A short trip inland will bring you to Arthur R. Marshall Loxahatchee National Wildlife Refuge, in Boynton Beach. A variety of indigenous animals, including some threatened and endangered species, can be found amid the park’s 400 acres of cypress swamp. You may spot river otters, deer and more than 250 species of birds (fall through spring offers some of the best birding). Take the Marsh Trail to catch a glimpse of nesting alligators.

To the south lies Delray Beach, an idyllic seaside burg filled with old-Florida charm. On Saturday mornings you can mingle with locals at the open-air Delray GreenMarket, held in Old School Square Park. More than 65 vendors sell farm-to-fork products, such as fresh eggs, grass-fed lamb and organic Florida-grown citrus.

At Delray’s public beach, Delray Beach Watersports offers guided snorkeling tours that venture about 100 yards offshore to explore the wreck of the S.S. Inchulva, a freighter sunk by a hurricane in 1903. Afterward you can head to Ciao Sidewalk Café for a light lunch in the plant-filled courtyard.

Enjoy about 7 miles of ocean views as you cruise south along A1A on your way to Boca Raton, an upscale coastal town known for its golf courses, country clubs and lavish homes. Consider stopping first at Spanish River Park, on a barrier island between Lake Rogers and the Atlantic. Picnic benches and barbecue grills are set up near banyan trees in the park, where you can enjoy any farmers market produce you picked up in Delray.
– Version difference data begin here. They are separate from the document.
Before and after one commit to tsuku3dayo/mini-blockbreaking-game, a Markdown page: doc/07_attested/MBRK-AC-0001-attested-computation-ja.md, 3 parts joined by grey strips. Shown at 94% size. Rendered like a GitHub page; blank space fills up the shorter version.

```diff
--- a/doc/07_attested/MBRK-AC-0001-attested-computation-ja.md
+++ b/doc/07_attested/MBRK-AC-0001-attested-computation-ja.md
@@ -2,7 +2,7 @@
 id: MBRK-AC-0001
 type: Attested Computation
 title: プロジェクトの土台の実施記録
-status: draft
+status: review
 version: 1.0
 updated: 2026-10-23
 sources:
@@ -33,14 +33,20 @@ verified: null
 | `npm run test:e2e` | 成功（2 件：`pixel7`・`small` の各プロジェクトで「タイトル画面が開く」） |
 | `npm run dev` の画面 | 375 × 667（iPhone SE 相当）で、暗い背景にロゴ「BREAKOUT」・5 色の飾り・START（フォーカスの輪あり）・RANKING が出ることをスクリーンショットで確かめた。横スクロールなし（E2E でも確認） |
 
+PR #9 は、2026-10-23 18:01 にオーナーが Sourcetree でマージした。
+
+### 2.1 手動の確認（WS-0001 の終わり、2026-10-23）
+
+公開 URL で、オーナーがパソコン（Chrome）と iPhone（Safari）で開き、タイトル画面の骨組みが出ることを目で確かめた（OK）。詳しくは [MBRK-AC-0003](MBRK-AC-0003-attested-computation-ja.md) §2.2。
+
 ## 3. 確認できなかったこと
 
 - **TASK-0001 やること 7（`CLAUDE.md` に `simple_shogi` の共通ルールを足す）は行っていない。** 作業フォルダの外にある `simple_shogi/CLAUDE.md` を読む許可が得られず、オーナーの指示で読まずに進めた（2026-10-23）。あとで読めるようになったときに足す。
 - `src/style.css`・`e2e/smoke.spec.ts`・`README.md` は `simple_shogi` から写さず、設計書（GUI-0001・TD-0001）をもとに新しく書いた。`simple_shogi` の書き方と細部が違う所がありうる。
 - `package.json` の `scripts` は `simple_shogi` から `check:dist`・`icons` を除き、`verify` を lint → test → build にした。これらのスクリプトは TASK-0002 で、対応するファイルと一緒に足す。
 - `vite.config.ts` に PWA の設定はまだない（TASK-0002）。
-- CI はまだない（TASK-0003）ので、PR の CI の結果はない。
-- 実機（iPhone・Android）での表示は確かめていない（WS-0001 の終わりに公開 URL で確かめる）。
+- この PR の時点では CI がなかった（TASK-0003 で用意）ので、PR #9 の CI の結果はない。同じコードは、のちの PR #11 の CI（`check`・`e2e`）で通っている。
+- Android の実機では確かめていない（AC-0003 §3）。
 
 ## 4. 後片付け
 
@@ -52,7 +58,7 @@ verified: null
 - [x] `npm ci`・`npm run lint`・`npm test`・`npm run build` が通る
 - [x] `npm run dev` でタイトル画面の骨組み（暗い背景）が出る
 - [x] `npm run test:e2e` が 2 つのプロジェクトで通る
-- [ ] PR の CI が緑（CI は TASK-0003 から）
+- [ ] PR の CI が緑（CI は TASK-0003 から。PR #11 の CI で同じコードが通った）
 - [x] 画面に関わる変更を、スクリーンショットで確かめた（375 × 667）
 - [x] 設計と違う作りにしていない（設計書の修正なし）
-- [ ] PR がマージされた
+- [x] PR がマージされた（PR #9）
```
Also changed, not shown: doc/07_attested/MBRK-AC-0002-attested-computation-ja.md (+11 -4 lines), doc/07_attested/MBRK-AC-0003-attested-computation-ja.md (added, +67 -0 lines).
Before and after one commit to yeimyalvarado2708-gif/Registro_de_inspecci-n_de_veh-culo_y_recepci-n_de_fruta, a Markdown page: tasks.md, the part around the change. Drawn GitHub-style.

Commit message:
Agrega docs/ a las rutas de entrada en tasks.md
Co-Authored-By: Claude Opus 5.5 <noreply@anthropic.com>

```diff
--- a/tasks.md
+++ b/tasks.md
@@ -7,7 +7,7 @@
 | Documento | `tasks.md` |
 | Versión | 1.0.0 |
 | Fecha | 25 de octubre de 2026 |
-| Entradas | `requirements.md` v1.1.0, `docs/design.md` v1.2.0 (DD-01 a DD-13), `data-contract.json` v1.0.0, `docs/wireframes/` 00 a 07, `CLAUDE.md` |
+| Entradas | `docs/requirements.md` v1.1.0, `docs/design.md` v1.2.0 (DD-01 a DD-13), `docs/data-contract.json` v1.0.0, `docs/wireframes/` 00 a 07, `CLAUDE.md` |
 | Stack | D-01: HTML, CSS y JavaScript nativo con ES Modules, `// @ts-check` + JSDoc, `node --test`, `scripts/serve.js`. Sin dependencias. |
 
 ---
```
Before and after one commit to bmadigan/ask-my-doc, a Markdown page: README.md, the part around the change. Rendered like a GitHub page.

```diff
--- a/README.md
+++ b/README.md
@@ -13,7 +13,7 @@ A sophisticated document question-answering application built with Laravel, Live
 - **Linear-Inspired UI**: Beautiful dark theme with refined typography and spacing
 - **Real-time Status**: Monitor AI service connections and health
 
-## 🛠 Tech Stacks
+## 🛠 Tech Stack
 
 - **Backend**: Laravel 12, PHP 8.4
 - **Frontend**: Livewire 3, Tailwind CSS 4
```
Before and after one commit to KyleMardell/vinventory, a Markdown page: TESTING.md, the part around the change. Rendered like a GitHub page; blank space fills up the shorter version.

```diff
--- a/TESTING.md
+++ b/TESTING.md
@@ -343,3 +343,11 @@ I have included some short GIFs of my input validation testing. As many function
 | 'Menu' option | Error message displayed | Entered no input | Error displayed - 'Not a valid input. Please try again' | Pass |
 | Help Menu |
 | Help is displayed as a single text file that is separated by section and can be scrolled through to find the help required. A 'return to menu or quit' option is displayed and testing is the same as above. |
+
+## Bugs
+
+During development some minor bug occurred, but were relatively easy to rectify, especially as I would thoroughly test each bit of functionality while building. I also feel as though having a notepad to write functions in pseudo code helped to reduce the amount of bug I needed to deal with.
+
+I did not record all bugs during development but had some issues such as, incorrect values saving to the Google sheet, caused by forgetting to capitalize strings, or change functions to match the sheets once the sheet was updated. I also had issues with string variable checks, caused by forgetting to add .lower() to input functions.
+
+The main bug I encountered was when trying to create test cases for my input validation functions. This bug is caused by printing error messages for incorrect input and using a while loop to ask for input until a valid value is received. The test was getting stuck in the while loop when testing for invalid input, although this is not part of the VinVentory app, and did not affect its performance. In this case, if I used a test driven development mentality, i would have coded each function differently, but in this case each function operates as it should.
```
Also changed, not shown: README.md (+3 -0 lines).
You can stroll along the shaded waterfront then take the pedestrian tunnel under A1A to kick back on a crowd-free beach filled with sea grapes and palms.

If you’re traveling with children, don’t miss Sugar Sand Park. Its 132 acres are home to a playground, a carousel and 2 nature trails. The Children’s Science Explorium is also on-site. The center’s hands-on exhibits and interactive displays help scientific principles come to life for children 5 to 12 years old and are designed with the whole family in mind.

It’s worth backtracking north 15 minutes to explore the Morikami Museum and Japanese Gardens. The 200-acre cultural complex includes six gardens inspired by famous counterparts in Japan, an art museum and a bonsai walk complete with signs detailing the life span of the miniature trees. On select Saturdays, you can enjoy an authentic tea ceremony in the center’s Seishin-an Tea House. From a touch of Japan to dreamy old-Florida favorites, there’s something for everyone in the Palm Beaches.

NOTE: Information may have changed since publication. Please confirm key details before planning your trip.